• Debt Division
If the parties are able to reach an agreement, the judge will sign the final divorce decree.

If parties disagree, the divorce will go to trial. A pre-trial conference is required prior to trial scheduling; this is one more attempt to settle the divorce. If no settlement can be reached, then the conference will be used to determine which issues will be taken to trial. Trials can be complicated and expensive; additionally, they take time to come to completion based on details of the case as well as the court’s calendar. The judge will sign a final divorce decree only after all issues have been settled. In some cases, judgment may be set aside so that further litigation may take place.


In Utah, there is a divorce waiting period of 30 days between the date of filing and the date the judge signs the final divorce decree. Parties may request the court to waive the waiting period. Note that complicated divorces may take far longer than 30 days to complete.


The cost of a divorce in Utah varies from one case to the next, with legal fees making up the bulk of the charges. The basic Utah divorce filing fee is $318. There are additional court fees for services, such as having papers served by a sheriff or constable, online court assistance, required classes for divorcing parents of children under 18, and the Utah divorce certificate itself.

If you cannot afford to file your case, you may request a waiver by filing a Motion to Waive Fees and submitting documentation supporting a statement of financial difficulty. The statement of financial difficulty must include a detailed outline of your income and expenses, a description of property you own, and a breakdown of your credit and debts. A judge will review your request and determine whether to grant a waiver for some of the fees. There are certain Utah divorce fees which cannot be waived including:

• The cost of having an out-of-state sheriff, constable, or private process server serve the other party with divorce papers.

• Fees associated with serving the other party via mail.

• Fees associated with having a legal notice published in a newspaper.

• Fees for transcripts, copies, or postage.

• Witness fees associated with your case.

• Fees for having the county recorder record your divorce judgment at the conclusion of the case.


When parents of minor children divorce in Utah, they are required to attend mandatory divorce orientation classes and divorce education classes. Classes are also required in cases of temporary separation. While not mandatory, the state also offers a divorce education class for children, designed to help minor children understand divorce and work through common issues.

When a Utah divorce is contested, mediation is mandatory. The mediation process is designed to help both parties work through their issues and come to an agreement. If either party feels unsafe with the mediation process or has another good cause to avoid mediation, he or she may ask the Alternative Dispute Resolution (ADR) officer to waive the mediation requirement.

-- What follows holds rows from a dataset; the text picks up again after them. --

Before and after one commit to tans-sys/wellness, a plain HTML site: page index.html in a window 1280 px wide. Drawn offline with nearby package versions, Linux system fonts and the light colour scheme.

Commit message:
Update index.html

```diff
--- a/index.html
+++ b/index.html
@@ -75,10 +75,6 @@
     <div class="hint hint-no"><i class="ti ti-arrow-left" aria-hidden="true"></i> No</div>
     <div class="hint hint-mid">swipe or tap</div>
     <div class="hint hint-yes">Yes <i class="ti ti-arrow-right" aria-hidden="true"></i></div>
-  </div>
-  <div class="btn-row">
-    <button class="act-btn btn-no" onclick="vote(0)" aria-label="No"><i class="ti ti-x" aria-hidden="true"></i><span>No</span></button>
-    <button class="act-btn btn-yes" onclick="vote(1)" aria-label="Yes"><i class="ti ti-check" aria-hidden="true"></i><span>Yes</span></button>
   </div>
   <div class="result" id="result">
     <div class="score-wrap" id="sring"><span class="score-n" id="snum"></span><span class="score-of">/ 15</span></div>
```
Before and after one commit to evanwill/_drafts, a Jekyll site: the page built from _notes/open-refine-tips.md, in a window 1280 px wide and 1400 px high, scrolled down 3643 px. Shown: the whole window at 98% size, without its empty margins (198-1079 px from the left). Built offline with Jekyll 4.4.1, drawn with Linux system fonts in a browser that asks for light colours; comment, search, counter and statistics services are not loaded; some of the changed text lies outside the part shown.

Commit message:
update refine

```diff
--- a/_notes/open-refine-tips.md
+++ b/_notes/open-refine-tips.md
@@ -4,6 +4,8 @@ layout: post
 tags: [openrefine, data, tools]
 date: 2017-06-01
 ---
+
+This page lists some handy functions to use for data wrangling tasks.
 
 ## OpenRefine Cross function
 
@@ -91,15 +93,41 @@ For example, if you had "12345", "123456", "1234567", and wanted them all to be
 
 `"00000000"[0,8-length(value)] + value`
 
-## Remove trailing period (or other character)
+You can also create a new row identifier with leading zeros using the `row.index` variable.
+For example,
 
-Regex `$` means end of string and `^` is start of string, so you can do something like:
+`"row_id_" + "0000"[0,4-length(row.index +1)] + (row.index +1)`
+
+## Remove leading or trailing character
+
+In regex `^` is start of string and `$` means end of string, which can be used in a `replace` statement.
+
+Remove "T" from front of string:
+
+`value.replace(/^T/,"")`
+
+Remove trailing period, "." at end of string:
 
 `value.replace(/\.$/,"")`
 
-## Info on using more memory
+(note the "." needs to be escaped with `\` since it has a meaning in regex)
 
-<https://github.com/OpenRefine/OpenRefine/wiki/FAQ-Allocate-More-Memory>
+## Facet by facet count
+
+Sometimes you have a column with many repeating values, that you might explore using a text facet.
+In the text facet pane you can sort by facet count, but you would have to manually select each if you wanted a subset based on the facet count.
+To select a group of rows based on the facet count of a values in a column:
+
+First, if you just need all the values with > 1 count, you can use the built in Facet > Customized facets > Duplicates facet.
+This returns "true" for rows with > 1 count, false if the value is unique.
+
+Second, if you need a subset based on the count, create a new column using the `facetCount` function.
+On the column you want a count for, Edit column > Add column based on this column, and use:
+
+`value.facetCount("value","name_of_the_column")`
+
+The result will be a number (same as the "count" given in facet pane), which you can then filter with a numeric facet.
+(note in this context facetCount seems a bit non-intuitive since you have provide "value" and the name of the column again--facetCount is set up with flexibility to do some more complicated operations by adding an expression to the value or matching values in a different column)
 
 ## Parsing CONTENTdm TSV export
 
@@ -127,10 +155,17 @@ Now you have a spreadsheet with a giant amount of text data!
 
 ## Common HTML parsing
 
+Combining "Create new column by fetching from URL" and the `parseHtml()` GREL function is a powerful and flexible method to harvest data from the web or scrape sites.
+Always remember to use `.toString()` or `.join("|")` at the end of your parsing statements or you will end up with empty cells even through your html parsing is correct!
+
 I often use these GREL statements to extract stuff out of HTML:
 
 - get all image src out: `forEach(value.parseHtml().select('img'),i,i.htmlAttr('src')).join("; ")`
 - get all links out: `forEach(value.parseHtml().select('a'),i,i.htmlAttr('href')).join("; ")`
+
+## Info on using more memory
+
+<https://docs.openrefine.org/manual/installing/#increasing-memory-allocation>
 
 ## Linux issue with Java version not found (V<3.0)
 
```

Divorce Attorney Free Consultation

If you have a question about divorce law or if you need to start or defend against a divorce case in Utah call Ascent Law at (801) 676-5506. We will help you.

Michael R. Anderson, JD

Ascent Law LLC
8833 S. Redwood Road, Suite C
West Jordan, Utah
84088 United States

Telephone: (801) 676-5506